# EXERCISE OBJECTIVE
A single number is needed: how many lines of the data hold the word "flex".

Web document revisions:
________________________
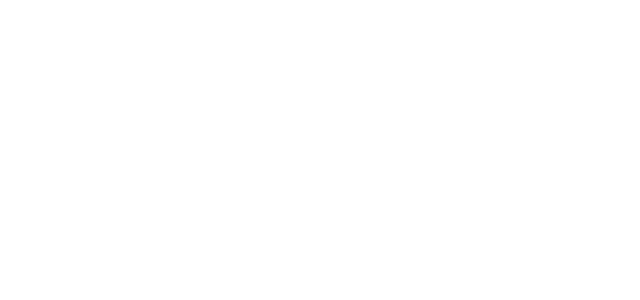
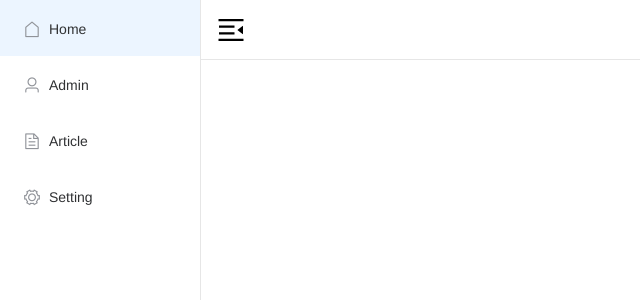
Before and after one commit to XuJiazhen/blog-admin, a Vue app: page / in a window 1280 px wide. Shown: the top 300 px of the page, without its empty margins (0-640 px from the left). Built offline with nearby package versions, Linux system fonts and the light colour scheme.

Commit message:
页面基本结构搭建完成

```diff
--- /dev/null
+++ b/src/components/Collapse/index.vue
@@ -0,0 +1,53 @@
+<template>
+  <div class="collapse-container" @click="handleClick">
+    <svg
+      :class="{ active: isActive }"
+      class="collapse"
+      viewBox="0 0 1024 1024"
+      xmlns="http://www.w3.org/2000/svg"
+      width="32"
+      height="32"
+    >
+      <path
+        d="M408 442h480c4.4 0 8-3.6 8-8v-56c0-4.4-3.6-8-8-8H408c-4.4 0-8 3.6-8 8v56c0 4.4 3.6 8 8 8zm-8 204c0 4.4 3.6 8 8 8h480c4.4 0 8-3.6 8-8v-56c0-4.4-3.6-8-8-8H408c-4.4 0-8 3.6-8 8v56zm504-486H120c-4.4 0-8 3.6-8 8v56c0 4.4 3.6 8 8 8h784c4.4 0 8-3.6 8-8v-56c0-4.4-3.6-8-8-8zm0 632H120c-4.4 0-8 3.6-8 8v56c0 4.4 3.6 8 8 8h784c4.4 0 8-3.6 8-8v-56c0-4.4-3.6-8-8-8zM142.4 642.1L298.7 519a8.84 8.84 0 0 0 0-13.9L142.4 381.9c-5.8-4.6-14.4-.5-14.4 6.9v246.3a8.9 8.9 0 0 0 14.4 7z"
+      />
+    </svg>
+  </div>
+</template>
+
+<script>
+export default {
+  name: 'Collapse',
+  methods: {
+    handleClick() {
+      this.$emit('collapseClick');
+    },
+  },
+  computed: {
+    isActive() {
+      return this.$store.state.isCollapse;
+    },
+  },
+};
+</script>
+
+<style scoped lang="less">
+.collapse-container {
+  width: 59px;
+  height: 59px;
+  display: flex;
+  justify-content: center;
+  align-items: center;
+  transition: background-color 0.3s;
+  &:hover {
+    background-color: #ecf5ff;
+    cursor: pointer;
+  }
+  .collapse {
+    transform: rotate(180deg);
+    &.active {
+      transform: rotate(360deg);
+    }
+  }
+}
+</style>
--- a/src/store/index.js
+++ b/src/store/index.js
@@ -10,10 +10,14 @@
 const store = new Vuex.Store({
   state: {
     token: '',
+    isCollapse: false,
   },
   mutations: {
     SET_TOKEN(state, token) {
       state.token = token;
+    },
+    TOGGLE_SIDEBAR(state) {
+      state.isCollapse = !state.isCollapse;
     },
   },
   actions: {
@@ -32,6 +36,9 @@
           });
       });
     },
+    toggleSidebar({ commit }) {
+      commit('TOGGLE_SIDEBAR');
+    },
   },
   getters,
 });
--- a/src/styles/index.less
+++ b/src/styles/index.less
@@ -5,6 +5,8 @@
 
 body {
   height: 100%;
+  font-family: Helvetica Neue, Helvetica, PingFang SC, Hiragino Sans GB,
+    Microsoft YaHei, Arial, sans-serif;
 }
 
 #app {
--- a/src/views/layout/Navbar/index.vue
+++ b/src/views/layout/Navbar/index.vue
@@ -0,0 +1,49 @@
+<template>
+  <div class="navbar-container">
+    <collapse @collapseClick="toggleSidebar" />
+    <div class="avatar">
+      <!-- <el-avatar :size="medium" :src="circleUrl" shape="square"></el-avatar>
+      <i class="el-icon-caret-bottom"></i> -->
+    </div>
+  </div>
+</template>
+
+<script>
+import Collapse from '@/components/Collapse';
+export default {
+  name: 'Navbar',
+  data() {
+    return {
+      circleUrl: 'https://img.xiaoyou66.com/images/2020/02/20/tTSY.jpg',
+    };
+  },
+  components: {
+    Collapse,
+  },
+  methods: {
+    toggleSidebar() {
+      this.$store.dispatch('toggleSidebar');
+    },
+  },
+};
+</script>
+
+<style scoped lang="less">
+.navbar-container {
+  height: 60px;
+  box-sizing: border-box;
+  border-bottom: solid 1px #e6e6e6;
+  display: flex;
+  flex-direction: row;
+  align-items: center;
+  justify-content: space-between;
+  .avatar {
+    width: 59px;
+    height: 59px;
+    display: flex;
+    justify-content: center;
+    align-items: center;
+    margin-right: 11px;
+  }
+}
+</style>
--- a/src/views/layout/Sidebar/index.vue
+++ b/src/views/layout/Sidebar/index.vue
@@ -0,0 +1,52 @@
+<template>
+  <el-menu
+    mode="vertical"
+    class="menu-container"
+    :collapse="isCollapse"
+    :collapse-transition="false"
+  >
+    <el-menu-item index="1">
+      <i class="el-icon-house"></i>
+      <span>Home</span>
+    </el-menu-item>
+
+    <el-menu-item index="2">
+      <i class="el-icon-user"></i>
+      <span>Admin</span>
+    </el-menu-item>
+
+    <el-menu-item index="3">
+      <i class="el-icon-document"></i>
+      <span>Article</span>
+    </el-menu-item>
+
+    <el-menu-item index="4">
+      <i class="el-icon-setting"></i>
+      <span>Setting</span>
+    </el-menu-item>
+  </el-menu>
+</template>
+
+<script>
+export default {
+  name: 'Sidebar',
+  computed: {
+    isCollapse() {
+      return this.$store.state.isCollapse;
+    },
+  },
+};
+</script>
+
+<style scoped lang="less">
+.menu-container {
+  height: 100%;
+  border-right: none;
+  .el-menu-item {
+    &.logo {
+      height: 60px;
+      text-align: center;
+    }
+  }
+}
+</style>
--- a/src/views/layout/index.vue
+++ b/src/views/layout/index.vue
@@ -1,17 +1,62 @@
 <template>
-  <div class="layout-container">
-    <div class="sidebar-container"></div>
+  <div class="layout-container" :class="{ hide: isHide }">
+    <div class="sidebar-container">
+      <sidebar />
+    </div>
     <div class="main-container">
-      <div class="header"></div>
+      <div class="header"><navbar /></div>
       <div class="main"></div>
     </div>
   </div>
 </template>
 
 <script>
+import Sidebar from './Sidebar';
+import Navbar from './Navbar';
 export default {
   name: 'Layout',
+  components: {
+    Sidebar,
+    Navbar,
+  },
+  computed: {
+    isHide() {
+      return this.$store.state.isCollapse;
+    },
+  },
 };
 </script>
 
-<style scoped lang="less"></style>
+<style scoped lang="less">
+.layout-container {
+  height: 100%;
+  width: 100%;
+  position: relative;
+  .sidebar-container {
+    width: 200px;
+    min-height: 100%;
+    position: fixed;
+    top: 0;
+    left: 0;
+    bottom: 0;
+    z-index: 999;
+    overflow: hidden;
+    transition: width 0.3s;
+  }
+  .main-container {
+    margin-left: 200px;
+    min-height: 100%;
+    overflow: hidden;
+    transition: margin-left 0.3s;
+    border-left: 1px solid #e6e6e6;
+  }
+  &.hide {
+    .sidebar-container {
+      width: 65px;
+    }
+    .main-container {
+      margin-left: 65px;
+    }
+  }
+}
+</style>
```
Also changed, not shown: src/router/index.js (+7 -0 lines).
________________________
# SOLUTION TO THIS TASK
4